When I visit friends, I enjoy browsing the shelves of their book and music collections. I inevitably find items that I'd wanted to read or hear and never got around to it, or forgot the title the next time I visited my favorite media store.
Finding a book or music title on the shelf of a friend is the best way to find new material to enjoy -- it's why I like Amazon.com's "Listmania" feature. I can easily find people who seem to have enjoyed the same books or music that I already own, and from their public lists posted on Amazon, I can find other titles they enjoyed as well. Sometimes they even list WORST items, and I know to avoid those titles at all costs!
I used Amazon to create two lists of my own -- one on CREATIVITY and one on SELLING.
If you've created a Listmania on Amazon, please leave the link in the comments section of this blog post -- I'm always looking for recommendations from friends.
PS: One of the first books listed on my SELLING list is Jeffrey Gitomer's new title, "The Little Red Book of Selling." This book now surpasses his first work "The Sales Bible" as my all-time favorite book on selling.

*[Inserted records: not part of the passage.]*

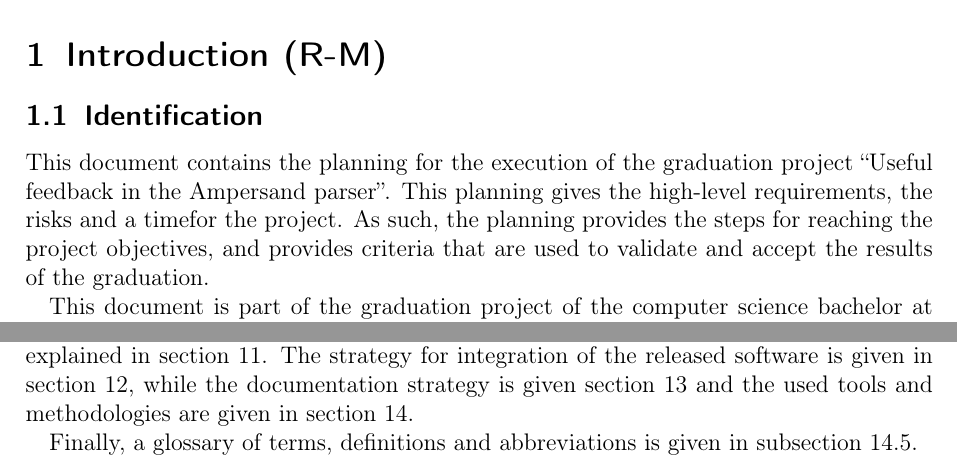
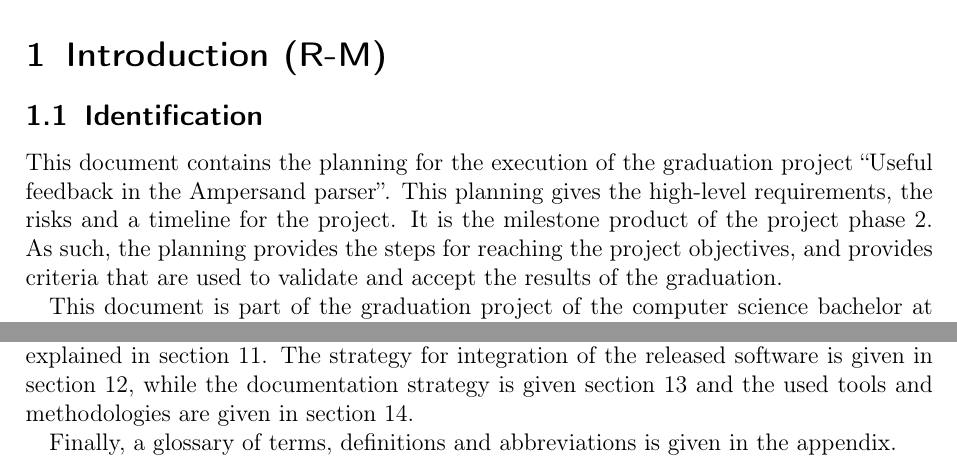
Before and after one commit to DanielSchiavini/ampersand-abi, a LaTeX document (Planning/Planning.tex, which reads Planning/Sections/Introduction.tex): two parts of page 4 of 21, joined at a grey line, cut so that both start at the same text. Compiled offline with pdfLaTeX.

Commit message:
Adding dictionary entries for the project phases

```diff
--- a/Planning/Sections/Introduction.tex
+++ b/Planning/Sections/Introduction.tex
@@ -1,8 +1,10 @@
 % !TEX root = ../Planning.tex
 \section{Introduction (R-M)}
 \subsection{Identification}
+\dict{Phase 2}{Planning phase of the project}%
 This document contains the planning for the execution of the graduation project ``Useful feedback in the Ampersand parser''.
-This planning gives the high-level requirements, the risks and a timefor the project.
+This planning gives the high-level requirements, the risks and a timeline for the project.
+It is the milestone product of the project phase 2.
 As such, the planning provides the steps for reaching the project objectives, and provides criteria that are used to validate and accept the results of the graduation.
 
 This document is part of the graduation project of the computer science bachelor at the Open Universiteit Nederland.
@@ -30,4 +32,4 @@ Details of the development techniques are given in the project realization strat
 Testing and validation plans are in \autoref{sec:testing-validation}, while issue management is explained in \autoref{sec:issue-management}.
 The strategy for integration of the released software is given in \autoref{sec:integration-release}, while the documentation strategy is given \autoref{sec:documentation} and the used tools and methodologies are given in \autoref{sec:tools-methodologies}.
 
-Finally, a glossary of terms, definitions and abbreviations is given in \autoref{sec:glossary}.
+Finally, a glossary of terms, definitions and abbreviations is given in the appendix.
```
Also changed, not shown: Planning/Sections/Knowledge-acquisition.tex (+2 -0 lines).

If you buy Gitomer's new book from Amazon.com tomorrow (Tueday, September 7th) and email the order confirmation to firstname.lastname@example.org, you'll receive a bunch of free stuff, including Jeffrey's never before seen "Little eBook on Follow-up", half-price registration on an up-coming seminar, and additional ebooks, reports, and articles from 15 other experts on branding, customer service, networking, and personal development.
You could also win a full hour, one-on-one, phone consultation with sales-guru-Gitomer himself!
Definitely worth the $13 you'll pay for the book, don't you think?
Only on September 7th!
Hot or Not? Blame Your Name
Survey says sexy is as sexy sounds
My buddy Peter Lloyd just posted the latest edition of his Heads Up! newsletter, and it features a link to a Nature.com article about researching the appeal of names vs. sex appeal.
I wonder if this could be done on a site like Amazon.com with book titles and cover art? It would truly be an experiment about judging a book by its cover.
Library of Unwritten Books
Matches nicely with my days of unpublished posts
Sorry for the lack of recent posts -- lots of stuff to write about, just haven't had much time to get them down on paper (down on pixels?).
I've been saving this link to an article about a Library of Unwritten Books for awhile, and since I've gone a stretch without writing anything myself, it seemed especially appropriate.